International Journal of Human Factors and Ergonomics

International Journal of Human Factors and Ergonomics (IJHFE)

Forthcoming articles have been peer-reviewed and accepted for publication but are pending final changes, are not yet published and may not appear here in their final order of publication until they are assigned to issues. Therefore, the content conforms to our standards but the presentation (e.g. typesetting and proof-reading) is not necessarily up to the Inderscience standard. Additionally, titles, authors, abstracts and keywords may change before publication. Articles will not be published until the final proofs are validated by their authors.

Forthcoming articles must be purchased for the purposes of research, teaching and private study only. These articles can be cited using the expression "in press". For example: Smith, J. (in press). Article Title. Journal Title.

Articles marked with this shopping trolley icon are available for purchase - click on the icon to send an email request to purchase.

Online First articles are published online here, before they appear in a journal issue. Online First articles are fully citeable, complete with a DOI. They can be cited, read, and downloaded. Online First articles are published as Open Access (OA) articles to make the latest research available as early as possible.

Open AccessArticles marked with this Open Access icon are Online First articles. They are freely available and openly accessible to all without any restriction except the ones stated in their respective CC licenses.

Register for our alerting service, which notifies you by email when new issues are published online.

We also offer which provide timely updates of tables of contents, newly published articles and calls for papers.

International Journal of Human Factors and Ergonomics (1 paper in press)

Regular Issues

  • Assessing the performance, usability and cognitive workload of an AI-based navigation assistant: a quantitative study with people with visual impairments   Order a copy of this article
    by Bineeth Kuriakose, Raju Shrestha, Frode Eika Sandnes 
    Abstract: Several assistive tools and systems have been proposed to facilitate navigation for people with visual impairments. Recent advancements in artificial intelligence (AI) have also contributed to the design of navigation assistants. However, there is a lack of involvement and evaluations by the users (people with visual impairments) in most systems proposed in the literature. In addition, many studies focusing on the benefits of AI in the associated navigation assistants overlook how users perceive and respond to the technology. By involving actual users in the evaluation process, one will gain a more realistic and relevant understanding of the system’s usability and performance from the user’s viewpoint.
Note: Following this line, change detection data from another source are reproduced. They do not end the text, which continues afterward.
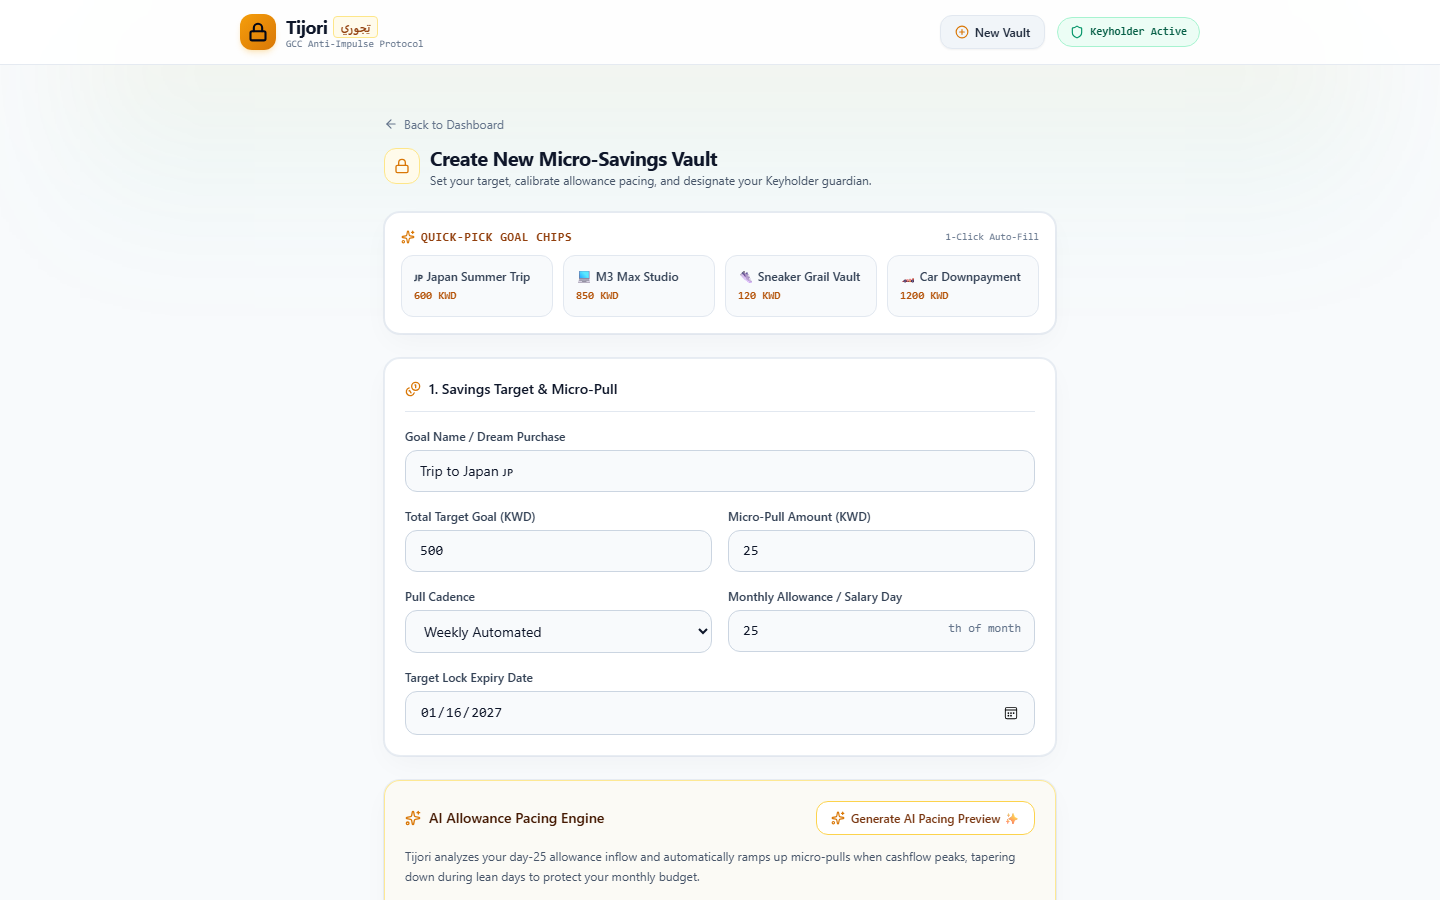
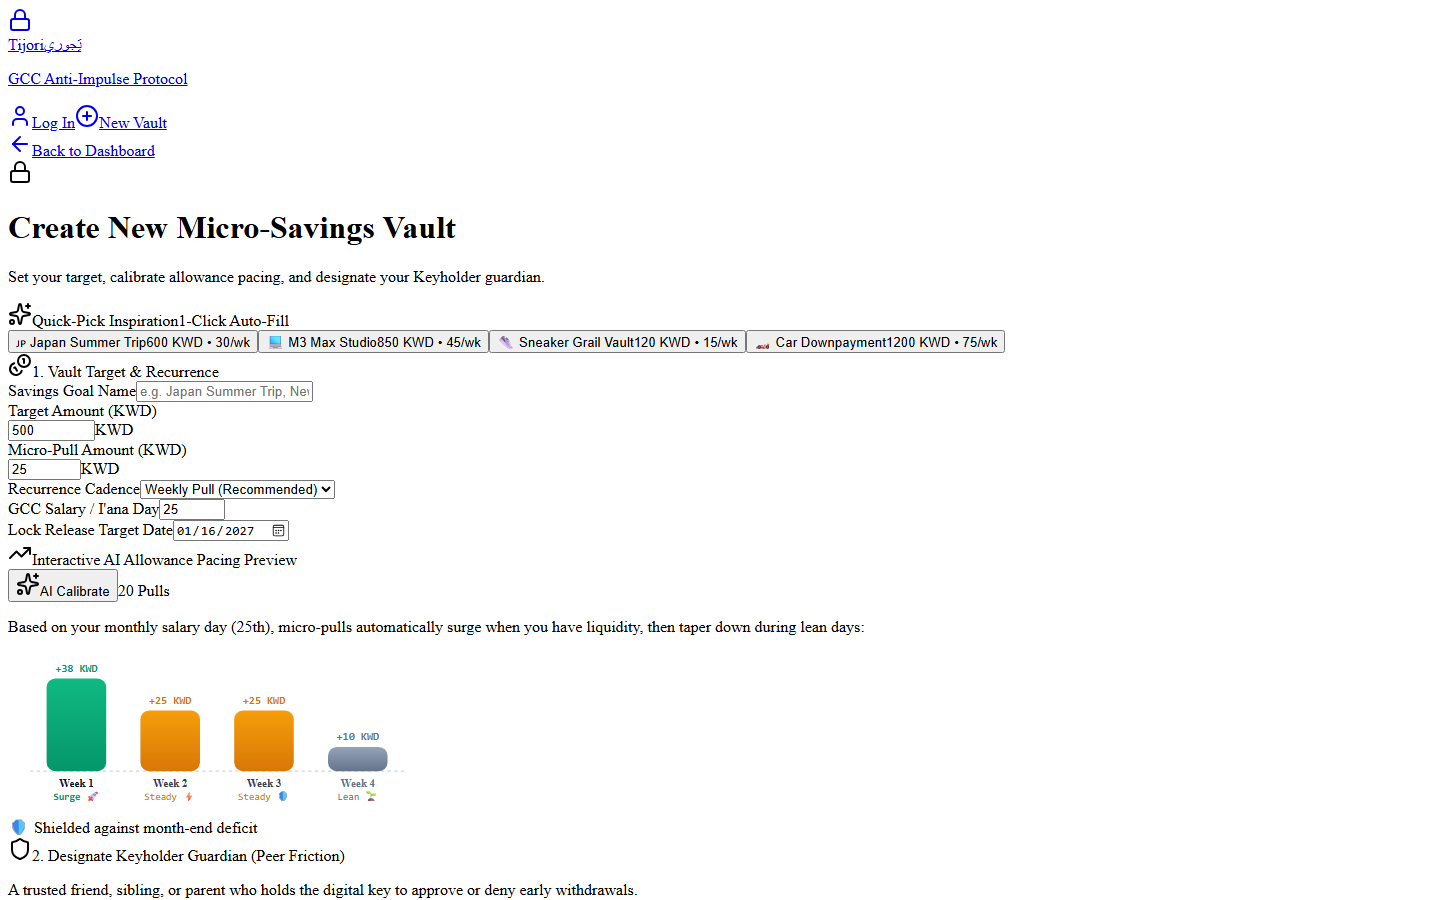
chore: update desktop visual audit screenshots and UI report

diff --git a/scripts/capture-audit.js b/scripts/capture-audit.js
@@ -1,7 +1,7 @@
 /**
  * scripts/capture-audit.js
- * Automated Visual Audit & Screenshot Capture Workflow for Tijori (تِجوري)
- * Uses puppeteer-core connected to the native system Chromium / Edge browser.
+ * Automated Desktop-Only Visual Audit & Screenshot Capture Workflow for Tijori (تِجوري)
+ * Resolution: 1440x900 (Desktop Viewport)
  */
 
 const fs = require("fs");
@@ -34,7 +34,7 @@ function findBrowserExecutable() {
   return process.env.PUPPETEER_EXECUTABLE_PATH || candidates[0];
 }
 
-async function fetchLatestVaultAndToken() {
+async function fetchOrCreateActiveVaultAndToken() {
   try {
     const res = await fetch(`${BASE_URL}/api/vault`);
     const data = await res.json();
@@ -66,7 +66,7 @@ async function fetchLatestVaultAndToken() {
 
 async function runAudit() {
   console.log("=================================================");
-  console.log("   TIJORI (تِجوري) - AUTOMATED UI AUDIT CAPTURE  ");
+  console.log("   TIJORI (تِجوري) - DESKTOP AUDIT CAPTURE (1440x900)  ");
   console.log("=================================================");
 
   if (!fs.existsSync(SCREENSHOTS_DIR)) {
@@ -77,7 +77,7 @@ async function runAudit() {
   const browserPath = findBrowserExecutable();
   console.log(`Using Browser executable: ${browserPath}`);
 
-  const { vaultId, token } = await fetchLatestVaultAndToken();
+  const { vaultId, token } = await fetchOrCreateActiveVaultAndToken();
   console.log(`Active Vault ID: ${vaultId} | Active Single-Use Token: ${token}`);
 
   const browser = await puppeteer.launch({
@@ -99,33 +99,17 @@ async function runAudit() {
       name: "01_dashboard_desktop.png",
       url: `${BASE_URL}/`,
       viewport: { width: 1440, height: 900, deviceScaleFactor: 1 },
-      description: "Main Vault Dashboard Desktop (1440px) - Judges Demo Bar, Progress Ring, Allowance Timeline & Savings Ledger",
+      description: "Main Vault Dashboard Desktop (1440x900) - Judges Demo Bar, Progress Ring, Allowance Timeline & Savings Ledger",
       action: async (page) => {
         await page.waitForSelector("#simulate-pull-btn", { timeout: 15000 }).catch(() => {});
-        await new Promise((r) => setTimeout(r, 1200));
+        await new Promise((r) => setTimeout(r, 1500));
       },
     },
     {
-      name: "02_dashboard_mobile.png",
-      url: `${BASE_URL}/`,
-      viewport: {
-        width: 390,
-        height: 844,
-        isMobile: true,
-        hasTouch: true,
-        deviceScaleFactor: 2,
-      },
-      description: "Main Vault Dashboard Mobile (iPhone 390x844) - Fully Fluid Calm Trust Layout with 48px+ Touch Targets",
-      action: async (page) => {
-        await page.waitForSelector("#simulate-pull-btn", { timeout: 15000 }).catch(() => {});
-        await new Promise((r) => setTimeout(r, 1200));
-      },
-    },
-    {
-      name: "03_emergency_break_modal.png",
+      name: "02_emergency_break_modal_desktop.png",
       url: `${BASE_URL}/?modal=true`,
       viewport: { width: 1440, height: 900, deviceScaleFactor: 1 },
-      description: "Emergency Break Modal - Pure Social Friction with 5% Discipline Tax Warning & WhatsApp Share",
+      description: "Emergency Break Modal Desktop (1440x900) - Social Friction, 5% Discipline Tax Warning, Excuse & WhatsApp Share",
       action: async (page) => {
         await page.waitForSelector("#request-break-btn", { timeout: 15000 }).catch(() => {});
         const btn = await page.$("#request-break-btn");
@@ -137,16 +121,10 @@ async function runAudit() {
       },
     },
     {
-      name: "04_keyholder_clearance_mobile.png",
+      name: "03_keyholder_clearance_desktop.png",
       url: `${BASE_URL}/unlock/${token}`,
-      viewport: {
-        width: 390,
-        height: 844,
-        isMobile: true,
-        hasTouch: true,
-        deviceScaleFactor: 2,
-      },
-      description: "Keyholder Decision Screen Mobile (390x844) - 256-Bit Channel, Stated Excuse, AI Reality Check Roast, Deny & Approve CTAs",
+      viewport: { width: 1440, height: 900, deviceScaleFactor: 1 },
+      description: "Keyholder Decision Screen Desktop (1440x900) - 256-Bit Channel, Stated Excuse, Gemini AI Reality Check Roast, Deny & Approve CTAs",
       action: async (page) => {
         let activeToken = token;
         try {
@@ -166,65 +144,34 @@ async function runAudit() {
           }
         } catch (e) {}
 
+        await page.waitForSelector("button", { timeout: 15000 }).catch(() => {});
         await new Promise((r) => setTimeout(r, 1500));
       },
     },
     {
-      name: "05_create_wizard_desktop.png",
+      name: "04_create_wizard_desktop.png",
       url: `${BASE_URL}/create`,
       viewport: { width: 1440, height: 900, deviceScaleFactor: 1 },
-      description: "Creation Wizard Desktop (1440px) - Clean Inputs, Quick-Pick Goal Chips & Interactive AI Allowance Pacing Preview",
+      description: "Creation Wizard Desktop (1440x900) - Clean Inputs, Quick-Pick Goal Chips & Interactive AI Allowance Pacing Preview",
+      action: async (page) => {
+        await page.waitForSelector("form", { timeout: 15000 }).catch(() => {});
+        await new Promise((r) => setTimeout(r, 1500));
+      },
+    },
+    {
+      name: "05_auth_login_desktop.png",
+      url: `${BASE_URL}/login`,
+      viewport: { width: 1440, height: 900, deviceScaleFactor: 1 },
+      description: "Authentication Screen Desktop (1440x900) - Calm Trust Porcelain Card with 1-Click Judge Credentials Auto-Fill",
       action: async (page) => {
         await page.waitForSelector("form", { timeout: 15000 }).catch(() => {});
         await new Promise((r) => setTimeout(r, 1200));
-      },
-    },
-    {
-      name: "06_create_wizard_mobile.png",
-      url: `${BASE_URL}/create`,
-      viewport: {
-        width: 390,
-        height: 844,
-        isMobile: true,
-        hasTouch: true,
-        deviceScaleFactor: 2,
-      },
-      description: "Creation Wizard Mobile (390x844) - Responsive Touch-Friendly Pacing & Keyholder Appointing",
-      action: async (page) => {
-        await page.waitForSelector("form", { timeout: 15000 }).catch(() => {});
-        await new Promise((r) => setTimeout(r, 1200));
-      },
-    },
-    {
-      name: "07_auth_login_desktop.png",
-      url: `${BASE_URL}/login`,
-      viewport: { width: 1440, height: 900, deviceScaleFactor: 1 },
-      description: "Authentication Screen Desktop (1440px) - Calm Trust Porcelain Card with 1-Click Judge Credentials Auto-Fill",
-      action: async (page) => {
-        await page.waitForSelector("form", { timeout: 15000 }).catch(() => {});
-        await new Promise((r) => setTimeout(r, 1000));
-      },
-    },
-    {
-      name: "08_auth_login_mobile.png",
-      url: `${BASE_URL}/login`,
-      viewport: {
-        width: 390,
-        height: 844,
-        isMobile: true,
-        hasTouch: true,
-        deviceScaleFactor: 2,
-      },
-      description: "Authentication Screen Mobile (390x844) - Clean Mobile-Optimized Sign In & Demo Auto-Fill",
-      action: async (page) => {
-        await page.waitForSelector("form", { timeout: 15000 }).catch(() => {});
-        await new Promise((r) => setTimeout(r, 1000));
       },
     },
   ];
 
   for (const item of targets) {
-    console.log(`\nCapturing: ${item.name} (${item.viewport.width}x${item.viewport.height})...`);
+    console.log(`\nCapturing Desktop: ${item.name} (${item.viewport.width}x${item.viewport.height})...`);
     const page = await browser.newPage();
     try {
       await page.setViewport(item.viewport);
@@ -245,7 +192,7 @@ async function runAudit() {
         name: item.name,
         route: item.url.replace(BASE_URL, "") || "/",
         viewport: `${item.viewport.width}x${item.viewport.height}`,
-        device: item.viewport.isMobile ? "Mobile (iPhone 390x844)" : "Desktop (1440x900)",
+        device: "Desktop (1440x900)",
         size: `${sizeKB} KB`,
         description: item.description,
       });
@@ -257,7 +204,7 @@ async function runAudit() {
   }
 
   await browser.close();
-  console.log("\nAll target screenshots captured successfully!");
+  console.log("\nAll desktop screenshots captured successfully!");
   console.table(screenshotsLog);
 
   return screenshotsLog;

diff --git a/audit/UI_REPORT.md b/audit/UI_REPORT.md
@@ -43,14 +43,11 @@ All 8 target views were captured in full fidelity using automated headless Chrom
 
 | Screenshot File | Route | Viewport | Form Factor | File Size | Description |
 | :--- | :--- | :--- | :--- | :--- | :--- |
-| [`01_dashboard_desktop.png`](file:///e:/Projects/unicode/Tijori/audit/screenshots/01_dashboard_desktop.png) | `/` | 1440 × 900 | Desktop (1440p) | 38.3 KB | Main Vault Dashboard Desktop - Judges Demo Bar, Progress Ring, Allowance Timeline & Savings Ledger |
-| [`02_dashboard_mobile.png`](file:///e:/Projects/unicode/Tijori/audit/screenshots/02_dashboard_mobile.png) | `/` | 390 × 844 | Mobile (iPhone 390x844, 2x DPR) | 74.6 KB | Main Vault Dashboard Mobile - Fully Fluid Calm Trust Layout with 48px+ Touch Targets |
-| [`03_emergency_break_modal.png`](file:///e:/Projects/unicode/Tijori/audit/screenshots/03_emergency_break_modal.png) | `/?modal=true` | 1440 × 900 | Desktop (1440p) | 38.3 KB | Emergency Break Modal - Pure Social Friction with 5% Discipline Tax Warning & WhatsApp Share |
-| [`04_keyholder_clearance_mobile.png`](file:///e:/Projects/unicode/Tijori/audit/screenshots/04_keyholder_clearance_mobile.png) | `/unlock/[token]` | 390 × 844 | Mobile (iPhone 390x844, 2x DPR) | 79.2 KB | Keyholder Decision Screen Mobile - 256-Bit Channel, Stated Excuse, AI Reality Check Roast, Deny & Approve CTAs |
-| [`05_create_wizard_desktop.png`](file:///e:/Projects/unicode/Tijori/audit/screenshots/05_create_wizard_desktop.png) | `/create` | 1440 × 900 | Desktop (1440p) | 89.4 KB | Creation Wizard Desktop - Clean Inputs, Quick-Pick Goal Chips & Interactive AI Allowance Pacing Preview |
-| [`06_create_wizard_mobile.png`](file:///e:/Projects/unicode/Tijori/audit/screenshots/06_create_wizard_mobile.png) | `/create` | 390 × 844 | Mobile (iPhone 390x844, 2x DPR) | 158.0 KB | Creation Wizard Mobile - Responsive Touch-Friendly Pacing & Keyholder Appointing |
-| [`07_auth_login_desktop.png`](file:///e:/Projects/unicode/Tijori/audit/screenshots/07_auth_login_desktop.png) | `/login` | 1440 × 900 | Desktop (1440p) | 63.6 KB | Authentication Screen Desktop - Calm Trust Porcelain Card with 1-Click Judge Credentials Auto-Fill |
-| [`08_auth_login_mobile.png`](file:///e:/Projects/unicode/Tijori/audit/screenshots/08_auth_login_mobile.png) | `/login` | 390 × 844 | Mobile (iPhone 390x844, 2x DPR) | 115.6 KB | Authentication Screen Mobile - Clean Mobile-Optimized Sign In & Demo Auto-Fill |
+| [`01_dashboard_desktop.png`](file:///e:/Projects/unicode/Tijori/audit/screenshots/01_dashboard_desktop.png) | `/` | 1440 × 900 | Desktop (1440p) | 96.6 KB | Main Vault Dashboard Desktop - Judges Demo Bar, Progress Ring, Allowance Timeline & Savings Ledger |
+| [`02_emergency_break_modal_desktop.png`](file:///e:/Projects/unicode/Tijori/audit/screenshots/02_emergency_break_modal_desktop.png) | `/?modal=true` | 1440 × 900 | Desktop (1440p) | 47.9 KB | Emergency Break Modal Desktop - Social Friction, 5% Discipline Tax Warning, Excuse & WhatsApp Share |
+| [`03_keyholder_clearance_desktop.png`](file:///e:/Projects/unicode/Tijori/audit/screenshots/03_keyholder_clearance_desktop.png) | `/unlock/[token]` | 1440 × 900 | Desktop (1440p) | 89.9 KB | Keyholder Decision Screen Desktop - 256-Bit Channel, Stated Excuse, Gemini AI Reality Check Roast, Deny & Approve CTAs |
+| [`04_create_wizard_desktop.png`](file:///e:/Projects/unicode/Tijori/audit/screenshots/04_create_wizard_desktop.png) | `/create` | 1440 × 900 | Desktop (1440p) | 67.9 KB | Creation Wizard Desktop - Clean Inputs, Quick-Pick Goal Chips & Interactive AI Allowance Pacing Preview |
+| [`05_auth_login_desktop.png`](file:///e:/Projects/unicode/Tijori/audit/screenshots/05_auth_login_desktop.png) | `/login` | 1440 × 900 | Desktop (1440p) | 32.8 KB | Authentication Screen Desktop - Calm Trust Porcelain Card with 1-Click Judge Credentials Auto-Fill |
 
 ---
In this paper, we present the results of an experimental evaluation of an AI-based smartphone navigation assistant for people with visual impairments that detects obstacles, identifies scenes, and alerts them during navigation to make their journey as safe as possible.
    Keywords: performance; usability; cognitive workload; quantitative study; artificial intelligence; AI; smartphone; navigation assistant; blind; visual impairments; assistive technology; user perceptions; human factors; user evaluation; user acceptance; deep learning; portable; DeepNAVI.